Hines, Jacob H, Andrew M Ravanelli, Rani Schwindt, Ethan K Scott, and Bruce Appel. 2015. “Neuronal Activity Biases Axon Selection for Myelination in Vivo.” Nature Neuroscience 18 (5): 1–9. doi:10.1038/nn.3992.
Hughes, Ethan G, Shin H Kang, Masahiro Fukaya, and Dwight E Bergles. 2013. “Oligodendrocyte Progenitors Balance Growth with Self-Repulsion to Achieve Homeostasis in the Adult Brain.” Nature Neuroscience 16 (6). Nature Publishing Group: 668–76. doi:10.1038/nn.3390.
Kirby, Brandon B, Norio Takada, Andrew J Latimer, Jimann Shin, Thomas J Carney, Robert N Kelsh, and Bruce Appel. 2006. “In Vivo Time-Lapse Imaging Shows Dynamic Oligodendrocyte Progenitor Behavior during Zebrafish Development.” Nature Neuroscience 9 (12): 1506–11. doi:10.1038/nn1803.
Maldonado, Paloma P, and María Cecilia Angulo. 2014. “Multiple Modes of Communication between Neurons and Oligodendrocyte Precursor Cells.” The Neuroscientist : A Review Journal Bringing Neurobiology, Neurology and Psychiatry, 1–11. doi:10.1177/1073858414530784.

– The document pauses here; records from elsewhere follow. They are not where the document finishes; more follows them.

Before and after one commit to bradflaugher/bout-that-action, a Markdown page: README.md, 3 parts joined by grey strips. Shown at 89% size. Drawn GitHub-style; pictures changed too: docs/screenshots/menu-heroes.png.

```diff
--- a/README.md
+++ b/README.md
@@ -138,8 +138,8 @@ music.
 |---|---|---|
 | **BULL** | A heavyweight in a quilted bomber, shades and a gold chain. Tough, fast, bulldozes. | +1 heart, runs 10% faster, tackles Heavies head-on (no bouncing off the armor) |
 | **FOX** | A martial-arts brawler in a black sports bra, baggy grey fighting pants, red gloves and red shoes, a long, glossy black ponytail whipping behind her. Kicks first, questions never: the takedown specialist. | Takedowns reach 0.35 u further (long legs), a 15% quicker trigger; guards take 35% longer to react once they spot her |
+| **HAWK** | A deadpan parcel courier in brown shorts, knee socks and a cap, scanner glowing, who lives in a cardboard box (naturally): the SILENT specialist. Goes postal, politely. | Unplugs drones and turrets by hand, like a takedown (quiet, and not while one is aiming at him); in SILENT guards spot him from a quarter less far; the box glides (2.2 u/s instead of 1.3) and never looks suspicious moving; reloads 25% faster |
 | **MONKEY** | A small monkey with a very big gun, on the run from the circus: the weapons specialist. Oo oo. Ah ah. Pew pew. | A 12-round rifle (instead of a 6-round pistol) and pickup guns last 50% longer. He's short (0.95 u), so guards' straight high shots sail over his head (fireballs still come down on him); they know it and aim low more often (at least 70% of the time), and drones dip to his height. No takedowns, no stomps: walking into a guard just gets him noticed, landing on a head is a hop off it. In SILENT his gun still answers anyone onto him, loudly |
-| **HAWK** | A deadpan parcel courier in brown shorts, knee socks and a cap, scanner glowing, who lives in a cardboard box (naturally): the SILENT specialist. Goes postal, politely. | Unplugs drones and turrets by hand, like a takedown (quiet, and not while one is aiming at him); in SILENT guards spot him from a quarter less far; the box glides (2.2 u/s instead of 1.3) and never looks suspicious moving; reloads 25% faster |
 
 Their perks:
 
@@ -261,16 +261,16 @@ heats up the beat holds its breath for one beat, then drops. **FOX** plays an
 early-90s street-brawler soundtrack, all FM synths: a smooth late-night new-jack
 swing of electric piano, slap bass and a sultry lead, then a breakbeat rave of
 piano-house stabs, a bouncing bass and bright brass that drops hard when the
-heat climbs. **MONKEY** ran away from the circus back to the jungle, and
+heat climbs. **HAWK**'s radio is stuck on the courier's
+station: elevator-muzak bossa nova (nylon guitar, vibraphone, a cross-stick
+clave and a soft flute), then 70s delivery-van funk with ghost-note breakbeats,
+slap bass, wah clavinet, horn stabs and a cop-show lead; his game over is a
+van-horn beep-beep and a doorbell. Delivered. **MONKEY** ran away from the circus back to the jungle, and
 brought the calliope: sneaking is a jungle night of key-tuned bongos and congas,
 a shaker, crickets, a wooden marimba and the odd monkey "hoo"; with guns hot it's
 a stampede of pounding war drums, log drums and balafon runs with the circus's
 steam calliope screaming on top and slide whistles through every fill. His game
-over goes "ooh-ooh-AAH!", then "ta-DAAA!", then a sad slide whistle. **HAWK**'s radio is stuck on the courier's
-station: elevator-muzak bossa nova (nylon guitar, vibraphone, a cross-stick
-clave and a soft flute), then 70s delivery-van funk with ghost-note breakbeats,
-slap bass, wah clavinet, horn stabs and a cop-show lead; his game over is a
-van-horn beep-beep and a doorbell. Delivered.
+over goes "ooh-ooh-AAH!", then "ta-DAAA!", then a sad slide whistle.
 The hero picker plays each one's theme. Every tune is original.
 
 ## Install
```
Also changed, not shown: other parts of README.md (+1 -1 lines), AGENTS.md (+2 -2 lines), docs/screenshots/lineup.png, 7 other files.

Mckenzie, Ian A, David Ohayon, Huiliang Li, Joana Paes De Faria, Ben Emery, Koujiro Tohyama, and William D Richardson. 2014. “Motor Skill Learning Requires Active Central Myelination.” Science 346 (6207): 318–22. doi:10.1126/science.1254960.
Sagi, Yaniv, Ido Tavor, and Yaniv Assaf. 2012. “Learning in the Fast Lane : New Insights into Neuroplasticity Running Title : New Insights to Neuroplasticity from Diffusion MRI.” Neuron 73: 1–16.
Sampaio-Baptista, C, a a Khrapitchev, S Foxley, T Schlagheck, J Scholz, S Jbabdi, G C DeLuca, et al. 2013. “Motor Skill Learning Induces Changes in White Matter Microstructure and Myelination.” Journal of Neuroscience 33 (50): 19499–503. doi:10.1523/JNEUROSCI.3048-13.2013.
Scholz, Jan, Miriam C Klein, Timothy E J Behrens, and Heidi Johansen-Berg. 2009. “Training Induces Changes in White-Matter Architecture.” Nature Neuroscience 12 (11): 1370–71. doi:10.1038/nn.2412.
Wang, S., and K. M. Young. 2013. “White Matter Plasticity in Adulthood.” Neuroscience 276. IBRO: 148–60. doi:10.1016/j.neuroscience.2013.10.018.
This article and its reviews are distributed under the terms of the Creative Commons Attribution 4.0 International License, which permits unrestricted use, distribution, and redistribution in any medium, provided that the original author and source are credited.